### SOURCE DATA

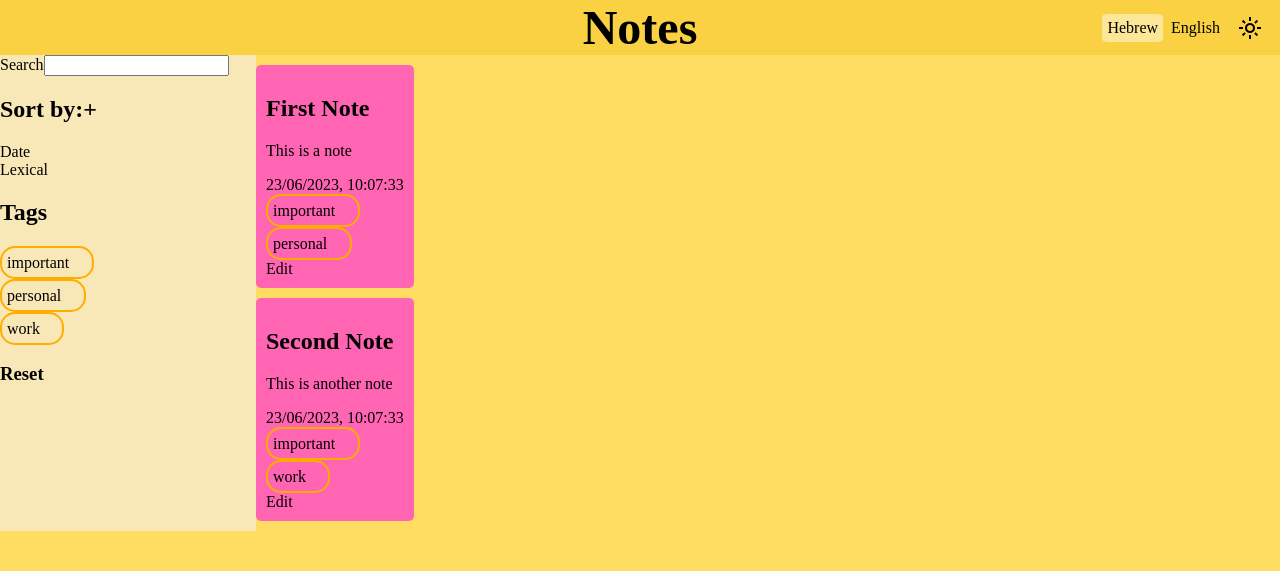
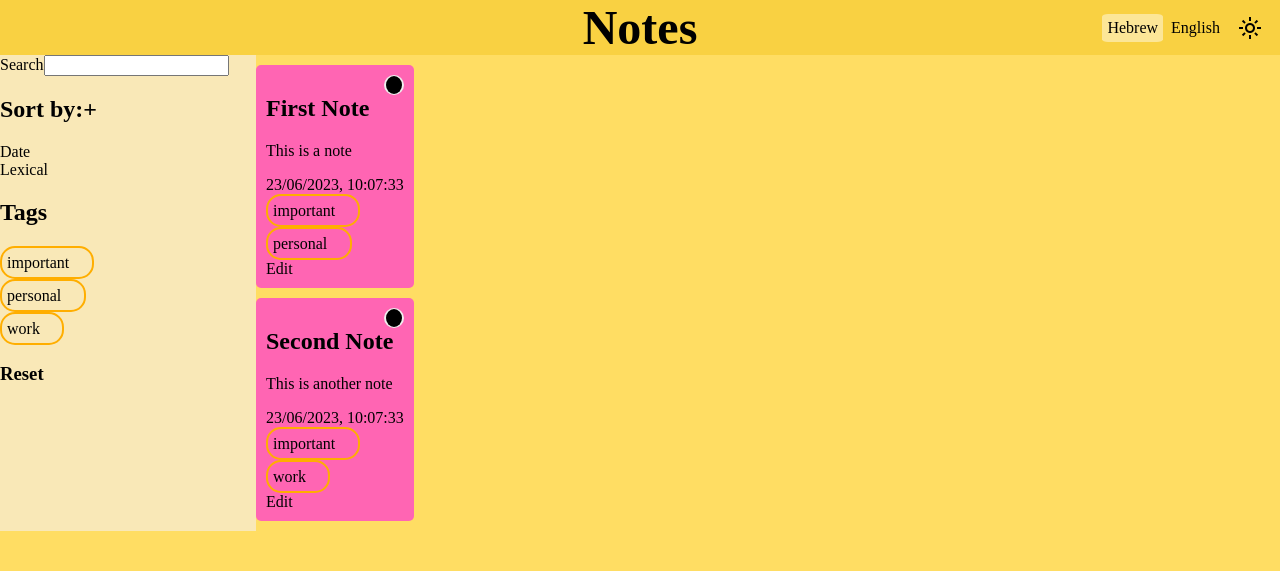
Before and after one commit to MenachemZeivald/notes, a React (Create React App) app: page / in a window 1280 px wide. Shown: the top 571 px of the page. Built offline with nearby package versions, Linux system fonts and the light colour scheme; some icons are missing.

Commit message:
add react markdown

```diff
--- a/package.json
+++ b/package.json
@@ -10,6 +10,7 @@
     "fuse.js": "^6.6.2",
     "react": "^18.2.0",
     "react-dom": "^18.2.0",
+    "react-markdown": "^8.0.7",
     "react-scripts": "5.0.1",
     "web-vitals": "^2.1.4"
   },
--- a/src/components/Main/Note.jsx
+++ b/src/components/Main/Note.jsx
@@ -1,12 +1,15 @@
 import React from 'react';
 import styled from 'styled-components';
+import { ReactMarkdown } from 'react-markdown/lib/react-markdown';
 import Tag from './Tag';
 
 export default function Note({ note, chooseNote }) {
+	const [noteColor, setNoteColor] = React.useState(note?.color);
 	return (
-		<NoteStyle>
+		<NoteStyle color={noteColor}>
+			<input type='color' value={noteColor} onChange={e => setNoteColor(e.target.value)} />
 			<h2>{note.title}</h2>
-			<p>{note.text}</p>
+			<ReactMarkdown>{note.text}</ReactMarkdown>
 			<div>{note.date}</div>
 			{note.tags.map((tag, i) => (
 				<Tag key={i} tagName={tag} />
@@ -17,9 +20,30 @@ export default function Note({ note, chooseNote }) {
 }
 
 const NoteStyle = styled.div`
-	background-color: ${p => p.theme.note};
+	background-color: ${p => p.color || p.theme.note};
 	border-radius: 5px;
 	padding: 10px;
 	padding: 10px;
 	margin: 10px 0;
+	position: relative;
+
+	& > input {
+		position: absolute;
+		top: 10px;
+		right: 10px;
+		border-radius: 50%;
+		height: 20px;
+		width: 20px;
+		border: none;
+		outline: none;
+		-webkit-appearance: none;
+	}
+
+	& > input::-webkit-color-swatch-wrapper {
+		padding: 0;
+	}
+	& > input::-webkit-color-swatch {
+		border: none;
+		border-radius: 50%;
+	}
 `;
```
Also changed, not shown: 1 other file (tests, documents, lock files or other folders).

######

If a line above holds the word "color", count it; then say how many such lines there are and nothing else.

7